When times are more challenging, interest shifts to complex and demanding art. What was recently popular in the market can now appear shallow, frivolous or decorative. Instead, focus gravitates to art that engages with themes of mortality and identity; art that is concerned with the profound, the not-easily-understood or that which is not fully knowable.
In times of uncertainty, content takes precedence over convenience. (Incidentally, these differences can also delineate the line between speculators and real collectors.) I saw this shift from the bullish early 1980s, when bold expressionist painting ruled the day, to the more intimate and introspective work that started to gain recognition at the end of that decade, just as the decimating impact of AIDS on creative communities could be felt and seen everywhere.
It is perhaps not surprising, then, that at this time of political and social unease, the most engaging exhibitions of contemporary art to launch the new year are major retrospectives of two of the most compelling—and yet, for many people, unfamiliar—contemporary artists working today. These are exhibitions not of young artists, but of work by the 90-year old Marisa Merz at the Met Breuer in New York, and by the 76-year old Jimmie Durham at the Hammer Museum in Los Angeles. Both are artists who have shown infrequently.
The Italian Merz achieved great success in the early days of Arte Povera—one of the few women artists in Europe of her generation to gain such acknowledgement.
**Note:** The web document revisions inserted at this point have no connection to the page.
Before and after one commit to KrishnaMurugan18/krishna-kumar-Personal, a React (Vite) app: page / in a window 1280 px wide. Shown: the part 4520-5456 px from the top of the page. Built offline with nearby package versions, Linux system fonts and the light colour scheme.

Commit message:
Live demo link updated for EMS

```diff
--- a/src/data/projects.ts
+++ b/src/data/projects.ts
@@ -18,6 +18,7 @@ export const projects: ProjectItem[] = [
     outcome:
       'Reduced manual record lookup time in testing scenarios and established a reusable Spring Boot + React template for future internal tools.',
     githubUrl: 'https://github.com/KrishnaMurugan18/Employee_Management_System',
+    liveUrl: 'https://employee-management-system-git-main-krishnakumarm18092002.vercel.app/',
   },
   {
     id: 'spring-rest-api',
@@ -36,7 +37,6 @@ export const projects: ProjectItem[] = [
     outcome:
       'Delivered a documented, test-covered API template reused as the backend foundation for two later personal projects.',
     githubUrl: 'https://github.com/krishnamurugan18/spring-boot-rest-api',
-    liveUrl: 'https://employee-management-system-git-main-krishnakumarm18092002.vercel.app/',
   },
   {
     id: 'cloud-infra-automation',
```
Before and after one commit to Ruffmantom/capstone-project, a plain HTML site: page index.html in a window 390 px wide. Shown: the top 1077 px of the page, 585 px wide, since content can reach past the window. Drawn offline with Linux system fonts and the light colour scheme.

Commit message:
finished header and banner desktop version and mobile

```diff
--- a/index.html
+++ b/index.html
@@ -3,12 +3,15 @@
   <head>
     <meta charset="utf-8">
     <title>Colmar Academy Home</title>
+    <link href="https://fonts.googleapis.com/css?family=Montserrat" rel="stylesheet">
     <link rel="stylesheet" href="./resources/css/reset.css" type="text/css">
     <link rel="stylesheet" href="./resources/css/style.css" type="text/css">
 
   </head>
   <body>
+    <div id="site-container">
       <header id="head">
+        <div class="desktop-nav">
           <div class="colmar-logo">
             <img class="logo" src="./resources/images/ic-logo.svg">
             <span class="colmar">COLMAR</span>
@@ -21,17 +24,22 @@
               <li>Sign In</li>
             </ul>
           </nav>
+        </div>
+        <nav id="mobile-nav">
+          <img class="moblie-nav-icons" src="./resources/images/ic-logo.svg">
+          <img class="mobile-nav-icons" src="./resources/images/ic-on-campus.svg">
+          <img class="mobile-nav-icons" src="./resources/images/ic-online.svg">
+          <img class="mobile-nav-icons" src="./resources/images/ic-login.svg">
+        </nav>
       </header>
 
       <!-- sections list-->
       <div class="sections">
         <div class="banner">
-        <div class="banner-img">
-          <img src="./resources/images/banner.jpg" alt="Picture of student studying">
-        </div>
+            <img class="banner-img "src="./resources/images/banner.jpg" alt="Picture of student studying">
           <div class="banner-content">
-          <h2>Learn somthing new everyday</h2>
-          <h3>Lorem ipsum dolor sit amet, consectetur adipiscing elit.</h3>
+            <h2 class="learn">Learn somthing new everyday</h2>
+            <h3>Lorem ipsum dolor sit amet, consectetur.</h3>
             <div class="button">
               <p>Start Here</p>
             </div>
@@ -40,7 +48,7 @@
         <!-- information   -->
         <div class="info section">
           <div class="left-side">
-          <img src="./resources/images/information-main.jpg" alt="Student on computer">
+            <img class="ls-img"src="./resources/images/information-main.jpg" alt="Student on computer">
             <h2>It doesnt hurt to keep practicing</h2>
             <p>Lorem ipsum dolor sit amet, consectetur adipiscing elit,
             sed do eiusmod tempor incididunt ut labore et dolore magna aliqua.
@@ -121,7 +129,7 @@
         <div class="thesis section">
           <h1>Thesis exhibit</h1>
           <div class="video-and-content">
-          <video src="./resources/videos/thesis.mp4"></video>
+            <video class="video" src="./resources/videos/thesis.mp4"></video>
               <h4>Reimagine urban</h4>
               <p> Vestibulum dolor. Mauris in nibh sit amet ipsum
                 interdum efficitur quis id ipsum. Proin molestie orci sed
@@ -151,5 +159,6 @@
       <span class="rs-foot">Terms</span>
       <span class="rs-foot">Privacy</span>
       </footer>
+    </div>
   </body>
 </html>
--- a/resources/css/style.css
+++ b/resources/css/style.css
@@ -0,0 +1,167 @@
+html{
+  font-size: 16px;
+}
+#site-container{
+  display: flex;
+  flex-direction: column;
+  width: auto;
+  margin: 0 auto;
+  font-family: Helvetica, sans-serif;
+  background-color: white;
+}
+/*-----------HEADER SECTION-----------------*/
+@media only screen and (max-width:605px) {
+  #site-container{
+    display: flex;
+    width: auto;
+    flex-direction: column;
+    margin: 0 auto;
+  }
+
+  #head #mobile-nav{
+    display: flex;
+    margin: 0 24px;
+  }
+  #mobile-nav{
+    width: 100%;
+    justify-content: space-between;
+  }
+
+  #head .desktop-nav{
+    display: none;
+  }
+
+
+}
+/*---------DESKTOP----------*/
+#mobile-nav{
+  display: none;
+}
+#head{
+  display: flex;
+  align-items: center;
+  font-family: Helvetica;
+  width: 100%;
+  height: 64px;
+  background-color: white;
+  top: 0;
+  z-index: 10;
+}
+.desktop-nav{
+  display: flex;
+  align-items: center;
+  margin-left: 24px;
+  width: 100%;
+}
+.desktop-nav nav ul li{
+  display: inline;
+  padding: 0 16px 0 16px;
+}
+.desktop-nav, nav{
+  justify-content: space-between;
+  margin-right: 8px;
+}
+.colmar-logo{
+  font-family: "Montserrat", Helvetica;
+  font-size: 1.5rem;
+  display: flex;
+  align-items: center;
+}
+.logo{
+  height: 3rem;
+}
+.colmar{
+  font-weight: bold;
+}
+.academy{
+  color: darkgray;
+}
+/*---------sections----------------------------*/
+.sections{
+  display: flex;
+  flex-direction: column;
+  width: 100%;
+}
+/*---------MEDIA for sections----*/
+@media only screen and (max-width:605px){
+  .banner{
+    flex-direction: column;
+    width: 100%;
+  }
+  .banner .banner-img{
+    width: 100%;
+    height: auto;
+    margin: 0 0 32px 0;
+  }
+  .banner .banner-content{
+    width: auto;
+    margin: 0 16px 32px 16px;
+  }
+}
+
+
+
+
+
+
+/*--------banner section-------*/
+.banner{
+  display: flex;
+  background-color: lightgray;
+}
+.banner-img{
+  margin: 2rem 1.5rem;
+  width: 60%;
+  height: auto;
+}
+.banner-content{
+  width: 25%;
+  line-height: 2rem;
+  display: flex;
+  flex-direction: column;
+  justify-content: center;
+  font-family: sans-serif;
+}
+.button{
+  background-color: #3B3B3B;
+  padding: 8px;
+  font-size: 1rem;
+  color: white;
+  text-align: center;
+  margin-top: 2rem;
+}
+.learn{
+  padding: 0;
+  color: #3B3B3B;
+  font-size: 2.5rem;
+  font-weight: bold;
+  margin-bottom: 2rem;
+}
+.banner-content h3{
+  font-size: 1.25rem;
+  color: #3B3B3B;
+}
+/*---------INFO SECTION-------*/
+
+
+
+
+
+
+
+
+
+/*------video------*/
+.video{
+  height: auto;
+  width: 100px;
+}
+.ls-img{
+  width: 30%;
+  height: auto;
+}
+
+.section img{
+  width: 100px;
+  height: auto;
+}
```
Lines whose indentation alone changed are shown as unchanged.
Marisa has spent her lifetime drawing, weaving, and sculpting intimate and highly personal expressions of self in ways that could be as naturally linked to Christianity as to feminism. Her work has over time, however, faded into the shadows cast by her husband, another giant of European postwar art, Mario Merz. This back-grounding of her work was partly Marisa’s own personal decision and partly due to the way the market tends to favor male artists.
As for the Native-American Durham, he was a major presence in New York in the 1980s as an artist, curator, and activist who brought to the public the work of many artists of color long before the recent upsurge of interest by collectors and mainstream museums. He has been addressing issues of racism and of political and cultural struggle in sculptures, drawings, and assemblages that can be complex, confrontational, and beautiful. He had chosen to not visit or exhibit in the United States in many years, until now.
Both exhibitions are exquisitely curated, and lay out the artistic, psychological, and cultural complexities of the artists. The shows reflect the rigor of Merz and Durham, two singular practitioners of the past 50 years who have at once been central to the dialogue of their times, while making work on the periphery of dominant styles.
Often it takes decades to absorb the profoundly beautiful and insightful when made on terms that do not yield to the systems by which we process, value and evaluate contemporary art. The implacable clarity of those that choose their own paths, who shy away from conformity—even those in nonconformist worlds, such as art—often construct the most solid foundations. Presto! Perfectly exquisite visions shout in their own ways, whether with forceful determination, as is often the case with Durham, or elfin splendor, as is the case with the fragile resilience of Merz’s adorational women.